Here I review For the Love of Wine by Alice Feiring. I bought the hardback book online several months ago for just under £11.00. It is verbosely subtitled My Odyssey through the World’s Most Ancient Wine Culture and yet there is still no mention of the country whose wine culture gets travelled through. The only clue, and a rather cryptic one at that, is the stylised image of a qvevri – yes the country is Georgia.
As hinted at in the book’s subtitle, it is indeed an account of Feiring’s journey through the wine world of Georgia, including some regions that are about at remote as you can get in wine-production terms – ones that hardly produce any wine at all. I am about to embark on a trip to Georgia myself, and am feeling quite excited by the prospect of visiting the town of Sighnaghi in Georgia’s main wine production area of Kakheti, and yet Feiring seems to regard Sighnaghi with the same sort of disdain that I might have for Disneyland. As with a lot of the book, I suspect and hope this says more about Feiring than it does about what is on the ground. We’ll see – I’ll let you know.
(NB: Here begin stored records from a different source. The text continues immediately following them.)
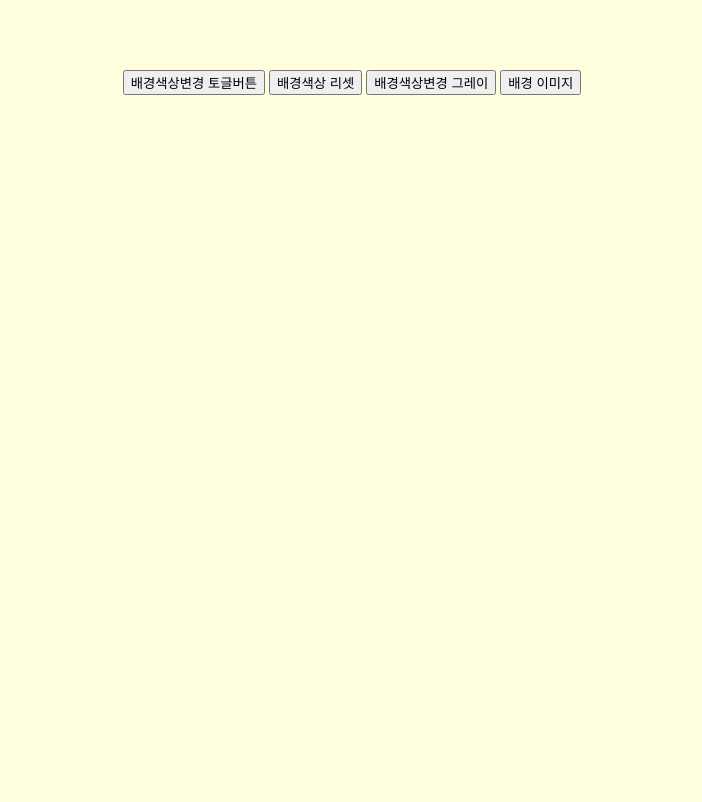
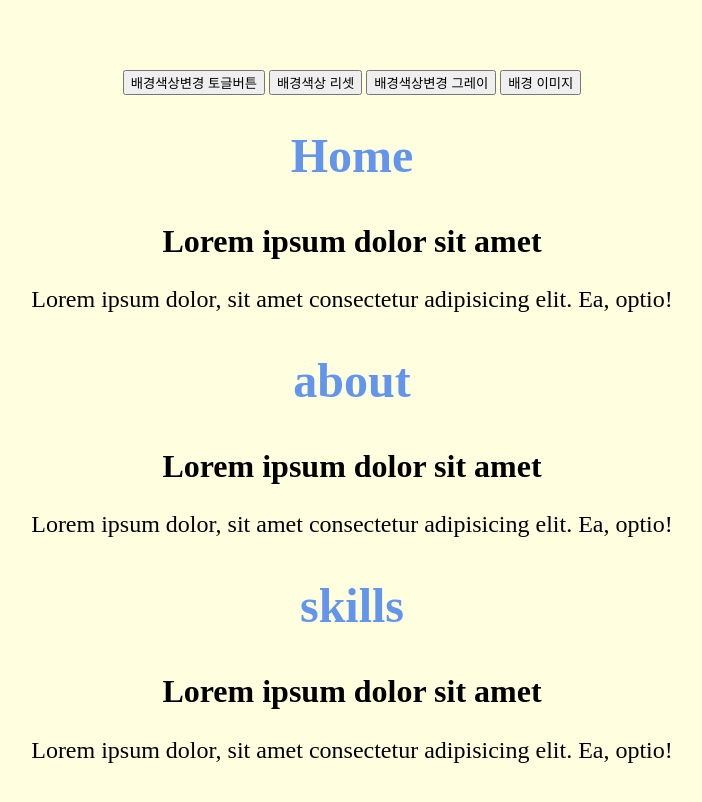
Before and after one commit to rhkzl6/bgcolor, a plain HTML site: page index.html in a window 1280 px wide. Shown: the top 802 px of the page, without its empty margins (288-990 px from the left). Drawn offline with Linux system fonts and the light colour scheme.

Commit message:
scrollintoview 활용
중괄호는 인자를 넣을수있다!

```diff
--- a/index.html
+++ b/index.html
@@ -64,6 +64,32 @@
                 opacity: 1;
             }
         }
+        section{
+            width: 100%;
+            text-align: center;
+        }
+
+        .wrapper{
+            margin: auto;
+            max-width: 1200px;
+        }
+
+        #home{
+            padding-top: 88px;
+            text-align: center;
+        }
+
+        h1{
+            color: cornflowerblue;
+            font-size: 48px;
+        }
+        h2{
+            font-size: 32px;
+        }
+        h3{
+            font-size: 24px;
+            font-weight: 300;
+        }
     </style>
 </head>
 <body>
@@ -81,22 +107,48 @@
     <div class="Top" onclick="topup()">
         <img src="topup.png" alt="">
     </div>
+    <section id="home">
+        <div class="wrapper">
+            <h1>Home</h1>
+            <h2>Lorem ipsum dolor sit amet</h2>
+            <h3>Lorem ipsum dolor, sit amet consectetur adipisicing elit. Ea, optio!</h3>
+        </div>
+    </section>
+    <section id="about">
+        <div class="wrapper">
+            <h1>about</h1>
+            <h2>Lorem ipsum dolor sit amet</h2>
+            <h3>Lorem ipsum dolor, sit amet consectetur adipisicing elit. Ea, optio!</h3>
+        </div>
+    </section>
+    <section id="skills">
+        <div class="wrapper">
+            <h1>skills</h1>
+            <h2>Lorem ipsum dolor sit amet</h2>
+            <h3>Lorem ipsum dolor, sit amet consectetur adipisicing elit. Ea, optio!</h3>
+        </div>
+    </section>
 <script>
         const btnToggle = document.querySelector('.btn_toggle');
+        const home = document.querySelector('#home');
         btnToggle.addEventListener('click', function()  {
             bgContainer.classList.remove('bg__img--show');
             document.body.classList.toggle('bgcolor--blue');
-
+            home.scrollIntoView({behavior:"smooth", block:"start"});
         });
         const btnReset = document.querySelector('.btn--reset');
+        const about = document.querySelector('#about');
         btnReset.addEventListener('click', function()  {
             bgContainer.classList.remove('bg__img--show');
             document.body.classList.remove('bgcolor--blue', 'bgcolor--gray', 'bg__img' );
+            about.scrollIntoView({behavior:"smooth", block:"start"});
         });
         const btnBgGray = document.querySelector('.btn--bggray');
+        const skills = document.querySelector('#skills');
             btnBgGray.addEventListener('click', function(){
             bgContainer.classList.remove('bg__img--show');
             document.body.classList.add('bgcolor--gray');
+            skills.scrollIntoView({behavior:"smooth", block:"start"});
         });
         const bgContainer = document.querySelector('.bg__img');
         const btnbgImg = document.querySelector('.btn--bgimg');
@@ -126,6 +178,7 @@
         function topup(){
             window.scrollTo({top:0, left:0, behavior:'smooth'});
         }
+
     </script>
 </body>
 </html>
```
Also changed, not shown: 새 텍스트 문서.txt (deleted).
In terms of laying out the author’s emotional response to the ancient and deeply embedded wine culture of Georgia, this book succeeds admirably, and in a very engaging way. But do not expect any systematic description of the regions, producers and grape varieties. You will need to pick up such information as morsels along the way as you get carried along, something I found to be a difficult and relatively fruitless task. In fact, in places I had difficulty even in keeping track of where Feiring was and where she was going, as the narrative does jump backwards and forwards in time quite a lot. But perhaps that is just me – I seem to have a lot of problems with flashbacks in films too. But to be honest all that doesn’t really matter much, and I return to the fact that I found the book very engaging, and interesting. I am not sure I would agree with or get on with the author in real life, but it was very easy to set that aside when reading the book, and accept at face value that this was one woman’s response to what she saw, heard and tasted.
The main theme of the book is interesting and challenging: ancient wine culture, fought over for millennia, ultimately practically destroyed by the Soviets, but now being revived in the nick of time and yet facing new challenges of globalisation. I must say that I have a lot more respect for the idea of natural wine as part of an ancient culture than I do for its hip tree-hugging image, and certainly for any association it may have with Rudolph Steiner’s 20th century ideas. I really do feel the poetry of wine production being rooted in the past. Yet, at the same time, I do not share Feiring’s fiercely defensive stance when it comes to the introduction of new ideas. It is surely possible to preserve tradition while still allowing some producers to make small accommodations to modernity, and others to work on an even more commercial basis? The free market does not behave in quite such a draconian way as vine-uprooting Ottoman Turks, or the implementation of a Soviet-style five year plan. It might even turn out that the commercially smart solution proves to be the traditional way anyway. Let’s see.
Incidentally, next month a couple of new books on Georgian wine are due to be published: Georgia: A Guide to the Cradle of Wine by Miquel Hudin and Daria Kholodilina, and Tasting Georgia: A food and wine journey in the Caucasus by Carla Capalbo. Looking forward to seeing both of them!